On 6 Feb 2001, at 7:19, Chuck Kuecker wrote:

> At 10:32 PM 2/5/01 -0800, you wrote:
> >John Marlow wrote:
> >
> > > My point?... It's expensive. Deal with it. (And not by launching
> > > dismembered astronauts to save weight.)
> >
> >How about humans genetically modified to 10 kg? Humans
> >have genetically modified poodles and chihuahuas (~4kg) from
> >wolves (~50 kg). Similarly domestic cats from the wild variety.
> >No, forget it, unethical. Damn. Those born tiny would not be
> >volunteers. We can use only volunteers.
> Ever compare the intelligence of a house cat to a lion? Or a chihuahua to a
> Great Dane?
> The resulting creature would be mostly brain, not much use for colonization
> or exploration unless backed by mucho hardware, which I believe would
> outweigh the traveler by quite a bit.

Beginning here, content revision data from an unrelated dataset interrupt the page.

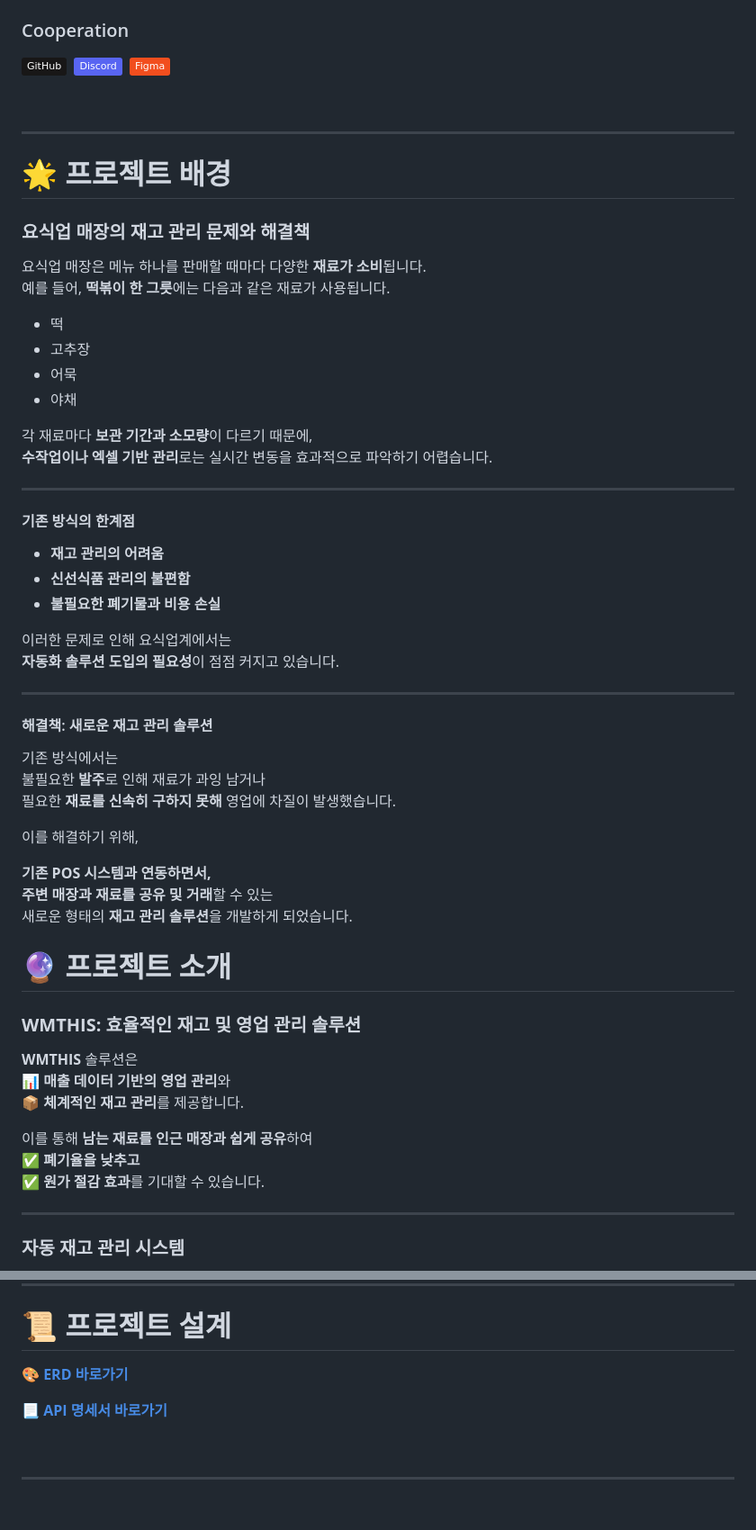
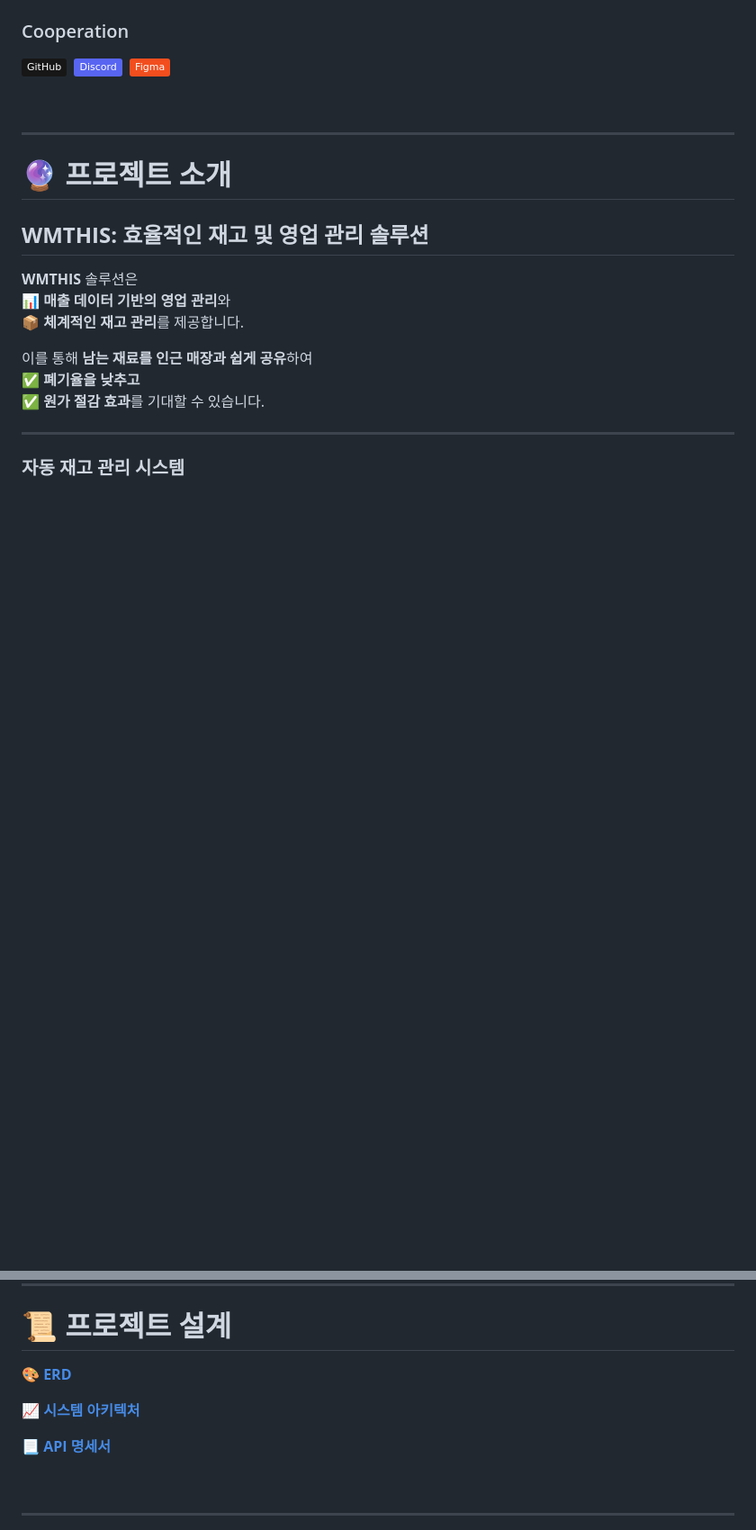
Before and after one commit to dhtmdwo/portfolio1, a Markdown page: README.md, 2 parts joined by grey strips. Shown at 90% size. GitHub-like rendering; badges without logos; blank space fills up the shorter version.

```diff
--- a/README.md
+++ b/README.md
@@ -81,58 +120,9 @@
 
 ---
 
-# 🌟 프로젝트 배경
-
-<!--
-<div align="center">
-  <img src="./docs/img/프로젝트배경_1.png" alt="프로젝트 배경1" width="45%">
-  <img src="./docs/img/프로젝트배경_2.jpg" alt="프로젝트 배경2" width="40%">
-</div>
-
-<br>
--->
-
-### 요식업 매장의 재고 관리 문제와 해결책
-
-요식업 매장은 메뉴 하나를 판매할 때마다 다양한 **재료가 소비**됩니다.
-예를 들어, **떡볶이 한 그릇**에는 다음과 같은 재료가 사용됩니다.
-
-- 떡
-- 고추장
-- 어묵
-- 야채
-
-각 재료마다 **보관 기간과 소모량**이 다르기 때문에,
-**수작업이나 엑셀 기반 관리**로는 실시간 변동을 효과적으로 파악하기 어렵습니다.
-
----
-
-#### 기존 방식의 한계점
-
-- **재고 관리의 어려움**
-- **신선식품 관리의 불편함**
-- **불필요한 폐기물과 비용 손실**
-
-이러한 문제로 인해 요식업계에서는
-**자동화 솔루션 도입의 필요성**이 점점 커지고 있습니다.
-
----
-
-#### 해결책: 새로운 재고 관리 솔루션
-
-기존 방식에서는
-불필요한 **발주**로 인해 재료가 과잉 남거나
-필요한 **재료를 신속히 구하지 못해** 영업에 차질이 발생했습니다.
-
-이를 해결하기 위해,
-
-**기존 POS 시스템과 연동하면서,** <br>
-**주변 매장과 재료를 공유 및 거래**할 수 있는
-새로운 형태의 **재고 관리 솔루션**을 개발하게 되었습니다.
-
 # 🔮 프로젝트 소개
 
-### **WMTHIS: 효율적인 재고 및 영업 관리 솔루션**
+## **WMTHIS: 효율적인 재고 및 영업 관리 솔루션**
 
 **WMTHIS** 솔루션은
 📊 **매출 데이터 기반의 영업 관리**와
@@ -249,9 +246,12 @@
 
 # 📜 프로젝트 설계
 
-[**🎨 ERD 바로가기**](https://www.erdcloud.com/d/gaWyQgoD7gXc2LNvG)
+[**🎨 ERD**](https://www.erdcloud.com/d/gaWyQgoD7gXc2LNvG)
 
-[**📃 API 명세서 바로가기**](http://www.cheeeze.kro.kr/swagger-ui/index.html)
+[**📈 시스템 아키텍처**](https://www.erdcloud.com/d/gaWyQgoD7gXc2LNvG)
+
+[**📃 API 명세서**](http://www.cheeeze.kro.kr/swagger-ui/index.html)
+
 
 <br>
 
```
Also changed, not shown: other parts of README.md (+56 -10 lines).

> Unless you are going back to the idea of sending a modified (or crippled)
> woman to breed a colony, as as discussed last year? Even then you need
> quite an infrastructure.
> Chuck Kuecker

John Marlow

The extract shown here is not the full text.